#### EXERCISE PROMPT
Wherever a line holds the word "validUsername", copy that line from the data.

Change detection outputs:
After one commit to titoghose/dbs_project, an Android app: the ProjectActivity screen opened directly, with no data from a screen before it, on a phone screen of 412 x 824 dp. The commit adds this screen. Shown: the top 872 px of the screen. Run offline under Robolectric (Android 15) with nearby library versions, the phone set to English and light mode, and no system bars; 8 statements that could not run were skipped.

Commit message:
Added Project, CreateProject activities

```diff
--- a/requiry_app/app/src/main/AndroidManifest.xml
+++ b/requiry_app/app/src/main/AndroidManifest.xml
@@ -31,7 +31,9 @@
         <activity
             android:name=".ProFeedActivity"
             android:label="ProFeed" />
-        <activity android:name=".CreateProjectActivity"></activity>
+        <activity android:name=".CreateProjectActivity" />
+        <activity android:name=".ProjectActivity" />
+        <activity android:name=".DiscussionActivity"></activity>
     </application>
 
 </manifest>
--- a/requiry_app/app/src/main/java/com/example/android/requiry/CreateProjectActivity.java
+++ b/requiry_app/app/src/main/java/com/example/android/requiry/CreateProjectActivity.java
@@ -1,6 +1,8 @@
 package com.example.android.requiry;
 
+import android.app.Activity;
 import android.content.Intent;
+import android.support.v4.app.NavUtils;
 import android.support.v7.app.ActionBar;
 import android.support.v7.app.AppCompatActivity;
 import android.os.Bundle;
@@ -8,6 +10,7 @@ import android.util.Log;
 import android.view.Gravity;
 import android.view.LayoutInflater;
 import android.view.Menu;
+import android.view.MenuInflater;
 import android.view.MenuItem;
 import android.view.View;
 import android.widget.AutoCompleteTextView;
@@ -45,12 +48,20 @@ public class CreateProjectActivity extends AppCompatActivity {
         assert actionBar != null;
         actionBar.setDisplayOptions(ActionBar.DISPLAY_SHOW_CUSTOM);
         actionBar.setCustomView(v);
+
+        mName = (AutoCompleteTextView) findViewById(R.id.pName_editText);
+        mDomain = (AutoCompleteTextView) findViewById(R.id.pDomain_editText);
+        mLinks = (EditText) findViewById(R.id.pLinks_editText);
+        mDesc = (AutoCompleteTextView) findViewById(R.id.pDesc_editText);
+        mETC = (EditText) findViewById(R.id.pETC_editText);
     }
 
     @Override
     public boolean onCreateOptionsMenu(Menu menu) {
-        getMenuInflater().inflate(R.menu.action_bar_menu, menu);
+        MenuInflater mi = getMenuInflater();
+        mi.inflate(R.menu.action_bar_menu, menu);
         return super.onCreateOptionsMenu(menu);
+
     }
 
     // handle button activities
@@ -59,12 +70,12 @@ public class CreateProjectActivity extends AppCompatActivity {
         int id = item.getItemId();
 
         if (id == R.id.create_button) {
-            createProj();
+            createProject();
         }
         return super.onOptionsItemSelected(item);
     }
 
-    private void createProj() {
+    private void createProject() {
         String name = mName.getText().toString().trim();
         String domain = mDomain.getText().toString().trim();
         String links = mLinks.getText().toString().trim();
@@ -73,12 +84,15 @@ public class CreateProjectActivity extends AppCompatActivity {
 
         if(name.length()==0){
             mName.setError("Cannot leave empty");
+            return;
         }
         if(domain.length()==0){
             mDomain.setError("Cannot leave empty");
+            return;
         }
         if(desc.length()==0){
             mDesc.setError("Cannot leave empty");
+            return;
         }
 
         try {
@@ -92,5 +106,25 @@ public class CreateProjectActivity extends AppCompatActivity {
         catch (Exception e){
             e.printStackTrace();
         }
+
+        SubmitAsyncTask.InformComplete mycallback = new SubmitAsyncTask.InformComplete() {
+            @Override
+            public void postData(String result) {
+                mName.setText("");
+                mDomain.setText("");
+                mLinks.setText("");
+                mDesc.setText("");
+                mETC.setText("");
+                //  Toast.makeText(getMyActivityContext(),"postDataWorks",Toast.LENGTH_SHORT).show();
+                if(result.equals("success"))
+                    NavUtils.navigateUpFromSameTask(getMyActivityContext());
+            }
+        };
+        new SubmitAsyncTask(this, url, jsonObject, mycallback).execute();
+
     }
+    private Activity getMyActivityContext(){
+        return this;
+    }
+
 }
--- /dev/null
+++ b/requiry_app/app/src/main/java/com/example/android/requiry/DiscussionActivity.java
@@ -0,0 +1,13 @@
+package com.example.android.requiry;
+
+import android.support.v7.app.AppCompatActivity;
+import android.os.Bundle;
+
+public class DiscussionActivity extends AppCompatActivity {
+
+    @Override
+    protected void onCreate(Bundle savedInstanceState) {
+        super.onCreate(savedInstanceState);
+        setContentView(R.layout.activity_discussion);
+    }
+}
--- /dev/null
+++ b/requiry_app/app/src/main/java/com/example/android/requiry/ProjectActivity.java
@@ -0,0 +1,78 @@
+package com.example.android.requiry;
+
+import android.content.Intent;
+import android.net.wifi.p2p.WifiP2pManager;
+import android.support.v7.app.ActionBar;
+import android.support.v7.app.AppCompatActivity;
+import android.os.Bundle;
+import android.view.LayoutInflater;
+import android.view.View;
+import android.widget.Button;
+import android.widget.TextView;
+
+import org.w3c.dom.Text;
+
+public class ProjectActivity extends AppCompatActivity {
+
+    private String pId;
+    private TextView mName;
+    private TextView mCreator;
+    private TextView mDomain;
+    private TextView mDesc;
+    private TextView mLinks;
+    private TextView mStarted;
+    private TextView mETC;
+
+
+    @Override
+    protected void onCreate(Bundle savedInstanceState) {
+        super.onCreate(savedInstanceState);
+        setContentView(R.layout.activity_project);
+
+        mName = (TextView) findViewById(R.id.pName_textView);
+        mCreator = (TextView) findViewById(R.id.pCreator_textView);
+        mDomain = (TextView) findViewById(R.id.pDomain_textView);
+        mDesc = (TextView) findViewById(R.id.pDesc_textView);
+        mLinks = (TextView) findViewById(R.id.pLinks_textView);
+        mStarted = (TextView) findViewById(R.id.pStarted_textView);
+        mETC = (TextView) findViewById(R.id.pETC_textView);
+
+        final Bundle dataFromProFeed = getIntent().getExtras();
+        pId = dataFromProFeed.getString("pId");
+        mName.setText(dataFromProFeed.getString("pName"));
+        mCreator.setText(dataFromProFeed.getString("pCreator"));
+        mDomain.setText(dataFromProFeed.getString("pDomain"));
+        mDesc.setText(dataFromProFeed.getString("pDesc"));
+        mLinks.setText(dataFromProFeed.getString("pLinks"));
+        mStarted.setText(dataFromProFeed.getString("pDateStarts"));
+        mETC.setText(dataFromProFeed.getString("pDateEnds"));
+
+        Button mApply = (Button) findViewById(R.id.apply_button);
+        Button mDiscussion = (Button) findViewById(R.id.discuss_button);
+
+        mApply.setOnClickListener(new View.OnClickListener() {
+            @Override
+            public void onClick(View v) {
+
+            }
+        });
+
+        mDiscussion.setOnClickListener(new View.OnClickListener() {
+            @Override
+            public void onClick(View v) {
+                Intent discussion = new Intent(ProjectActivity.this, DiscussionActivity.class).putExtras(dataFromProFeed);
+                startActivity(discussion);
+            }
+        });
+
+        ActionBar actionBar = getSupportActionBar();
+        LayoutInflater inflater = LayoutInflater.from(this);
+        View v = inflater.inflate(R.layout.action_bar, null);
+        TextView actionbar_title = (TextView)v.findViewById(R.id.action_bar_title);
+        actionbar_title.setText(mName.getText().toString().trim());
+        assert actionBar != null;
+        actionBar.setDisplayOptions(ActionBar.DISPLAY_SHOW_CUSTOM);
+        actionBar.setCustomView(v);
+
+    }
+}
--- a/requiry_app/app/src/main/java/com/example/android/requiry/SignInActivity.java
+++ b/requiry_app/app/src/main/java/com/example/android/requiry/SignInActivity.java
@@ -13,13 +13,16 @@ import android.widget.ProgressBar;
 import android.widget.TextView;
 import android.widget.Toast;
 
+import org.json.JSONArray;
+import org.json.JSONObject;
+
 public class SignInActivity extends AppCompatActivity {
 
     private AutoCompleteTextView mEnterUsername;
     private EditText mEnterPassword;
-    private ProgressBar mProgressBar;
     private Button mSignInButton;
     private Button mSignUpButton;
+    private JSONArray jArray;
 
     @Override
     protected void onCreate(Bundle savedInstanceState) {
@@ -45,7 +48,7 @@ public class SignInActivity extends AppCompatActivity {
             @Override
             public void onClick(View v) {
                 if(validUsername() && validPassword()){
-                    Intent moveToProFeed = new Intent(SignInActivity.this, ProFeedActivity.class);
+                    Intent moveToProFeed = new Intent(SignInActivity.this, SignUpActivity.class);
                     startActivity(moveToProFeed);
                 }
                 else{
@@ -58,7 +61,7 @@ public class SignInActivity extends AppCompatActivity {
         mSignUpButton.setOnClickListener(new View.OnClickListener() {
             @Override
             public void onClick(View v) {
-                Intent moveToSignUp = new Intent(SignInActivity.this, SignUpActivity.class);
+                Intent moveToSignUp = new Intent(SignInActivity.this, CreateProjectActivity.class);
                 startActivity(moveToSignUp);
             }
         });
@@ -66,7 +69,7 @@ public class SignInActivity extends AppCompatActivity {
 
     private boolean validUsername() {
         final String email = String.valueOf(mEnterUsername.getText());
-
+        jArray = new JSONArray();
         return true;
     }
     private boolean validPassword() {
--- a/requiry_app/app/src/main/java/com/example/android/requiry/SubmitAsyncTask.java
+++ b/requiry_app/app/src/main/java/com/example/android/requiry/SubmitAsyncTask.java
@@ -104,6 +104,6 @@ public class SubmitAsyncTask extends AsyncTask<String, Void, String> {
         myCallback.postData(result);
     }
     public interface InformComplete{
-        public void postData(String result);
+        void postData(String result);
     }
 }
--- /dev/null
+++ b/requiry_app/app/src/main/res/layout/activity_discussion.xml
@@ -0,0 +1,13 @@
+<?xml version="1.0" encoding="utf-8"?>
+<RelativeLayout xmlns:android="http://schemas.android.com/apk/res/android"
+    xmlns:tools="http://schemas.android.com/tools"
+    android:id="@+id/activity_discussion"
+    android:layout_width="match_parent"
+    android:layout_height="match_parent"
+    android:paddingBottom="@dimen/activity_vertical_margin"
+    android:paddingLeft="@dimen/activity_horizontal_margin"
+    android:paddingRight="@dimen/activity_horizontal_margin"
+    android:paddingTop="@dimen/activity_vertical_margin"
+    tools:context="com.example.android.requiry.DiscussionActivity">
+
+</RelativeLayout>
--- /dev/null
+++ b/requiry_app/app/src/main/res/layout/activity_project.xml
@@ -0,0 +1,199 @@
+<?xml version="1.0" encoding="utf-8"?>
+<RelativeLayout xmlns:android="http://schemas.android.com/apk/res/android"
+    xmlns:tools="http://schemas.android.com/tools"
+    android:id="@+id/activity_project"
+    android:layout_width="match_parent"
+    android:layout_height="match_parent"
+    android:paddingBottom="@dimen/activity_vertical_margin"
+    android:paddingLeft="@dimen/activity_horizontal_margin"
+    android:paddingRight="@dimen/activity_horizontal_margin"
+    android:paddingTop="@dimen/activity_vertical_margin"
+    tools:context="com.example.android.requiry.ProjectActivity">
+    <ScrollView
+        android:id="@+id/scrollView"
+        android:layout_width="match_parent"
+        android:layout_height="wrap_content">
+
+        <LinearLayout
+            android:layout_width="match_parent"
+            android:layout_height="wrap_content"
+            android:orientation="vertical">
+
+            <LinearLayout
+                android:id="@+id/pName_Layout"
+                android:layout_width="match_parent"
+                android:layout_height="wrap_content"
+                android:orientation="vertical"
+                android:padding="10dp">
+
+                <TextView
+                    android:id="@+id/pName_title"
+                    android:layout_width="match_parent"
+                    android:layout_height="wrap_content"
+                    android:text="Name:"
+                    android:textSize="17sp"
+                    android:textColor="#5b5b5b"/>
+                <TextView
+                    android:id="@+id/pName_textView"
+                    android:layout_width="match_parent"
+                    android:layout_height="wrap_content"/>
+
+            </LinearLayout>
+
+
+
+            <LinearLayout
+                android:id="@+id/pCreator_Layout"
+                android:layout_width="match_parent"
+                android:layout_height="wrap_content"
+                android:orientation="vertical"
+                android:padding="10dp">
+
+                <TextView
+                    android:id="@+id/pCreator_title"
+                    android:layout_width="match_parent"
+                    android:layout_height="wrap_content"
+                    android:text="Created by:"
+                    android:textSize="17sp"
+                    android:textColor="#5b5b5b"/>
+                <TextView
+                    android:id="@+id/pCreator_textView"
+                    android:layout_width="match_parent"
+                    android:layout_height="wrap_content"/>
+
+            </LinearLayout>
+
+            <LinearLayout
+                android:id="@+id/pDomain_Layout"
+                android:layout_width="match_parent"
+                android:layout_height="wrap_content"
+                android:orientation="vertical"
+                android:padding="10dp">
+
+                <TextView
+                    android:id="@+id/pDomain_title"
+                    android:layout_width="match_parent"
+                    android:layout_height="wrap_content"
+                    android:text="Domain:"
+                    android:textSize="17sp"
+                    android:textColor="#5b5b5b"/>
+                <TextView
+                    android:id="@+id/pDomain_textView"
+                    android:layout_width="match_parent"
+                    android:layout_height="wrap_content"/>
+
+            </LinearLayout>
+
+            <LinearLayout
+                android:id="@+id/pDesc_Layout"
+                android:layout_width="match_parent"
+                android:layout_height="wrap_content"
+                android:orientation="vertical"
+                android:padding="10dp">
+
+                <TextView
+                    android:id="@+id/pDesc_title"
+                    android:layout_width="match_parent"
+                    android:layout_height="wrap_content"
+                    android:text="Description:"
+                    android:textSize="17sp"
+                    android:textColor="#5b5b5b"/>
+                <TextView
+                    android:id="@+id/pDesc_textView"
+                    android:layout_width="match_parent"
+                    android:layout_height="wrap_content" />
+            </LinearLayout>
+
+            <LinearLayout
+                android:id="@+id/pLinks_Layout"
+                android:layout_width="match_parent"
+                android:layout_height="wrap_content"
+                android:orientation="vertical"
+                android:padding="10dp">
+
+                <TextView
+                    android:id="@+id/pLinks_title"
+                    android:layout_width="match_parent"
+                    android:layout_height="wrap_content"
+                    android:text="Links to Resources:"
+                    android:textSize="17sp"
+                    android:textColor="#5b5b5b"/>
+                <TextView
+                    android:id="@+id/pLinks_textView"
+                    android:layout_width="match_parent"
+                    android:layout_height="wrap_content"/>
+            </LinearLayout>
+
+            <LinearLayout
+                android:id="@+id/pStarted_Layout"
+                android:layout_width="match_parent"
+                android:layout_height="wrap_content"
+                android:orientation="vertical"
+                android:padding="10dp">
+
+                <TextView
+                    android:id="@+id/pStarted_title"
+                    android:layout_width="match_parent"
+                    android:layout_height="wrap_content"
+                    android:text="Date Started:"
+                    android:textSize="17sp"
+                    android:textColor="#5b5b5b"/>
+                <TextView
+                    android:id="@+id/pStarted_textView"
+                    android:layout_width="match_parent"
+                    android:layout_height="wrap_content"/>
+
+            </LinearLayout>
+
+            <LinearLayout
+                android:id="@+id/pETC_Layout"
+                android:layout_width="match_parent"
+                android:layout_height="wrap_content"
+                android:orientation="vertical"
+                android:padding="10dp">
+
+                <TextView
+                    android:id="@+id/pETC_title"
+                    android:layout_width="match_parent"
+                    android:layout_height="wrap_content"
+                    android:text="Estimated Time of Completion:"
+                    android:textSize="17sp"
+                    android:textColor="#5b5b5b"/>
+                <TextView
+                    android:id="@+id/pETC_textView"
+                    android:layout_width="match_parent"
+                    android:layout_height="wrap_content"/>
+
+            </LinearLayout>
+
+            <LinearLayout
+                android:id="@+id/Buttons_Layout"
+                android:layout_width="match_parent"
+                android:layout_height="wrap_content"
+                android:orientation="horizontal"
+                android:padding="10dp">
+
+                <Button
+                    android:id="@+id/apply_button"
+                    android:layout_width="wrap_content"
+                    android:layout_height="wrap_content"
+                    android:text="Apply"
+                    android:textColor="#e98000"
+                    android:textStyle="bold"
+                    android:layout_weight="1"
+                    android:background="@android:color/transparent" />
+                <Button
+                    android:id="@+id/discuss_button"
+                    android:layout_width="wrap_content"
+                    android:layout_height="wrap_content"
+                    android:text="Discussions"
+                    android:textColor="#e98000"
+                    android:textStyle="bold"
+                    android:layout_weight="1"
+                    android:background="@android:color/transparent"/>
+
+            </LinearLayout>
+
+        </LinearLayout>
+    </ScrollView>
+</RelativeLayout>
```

#### TASK RESPONSE
                 if(validUsername() && validPassword()){
     private boolean validUsername() {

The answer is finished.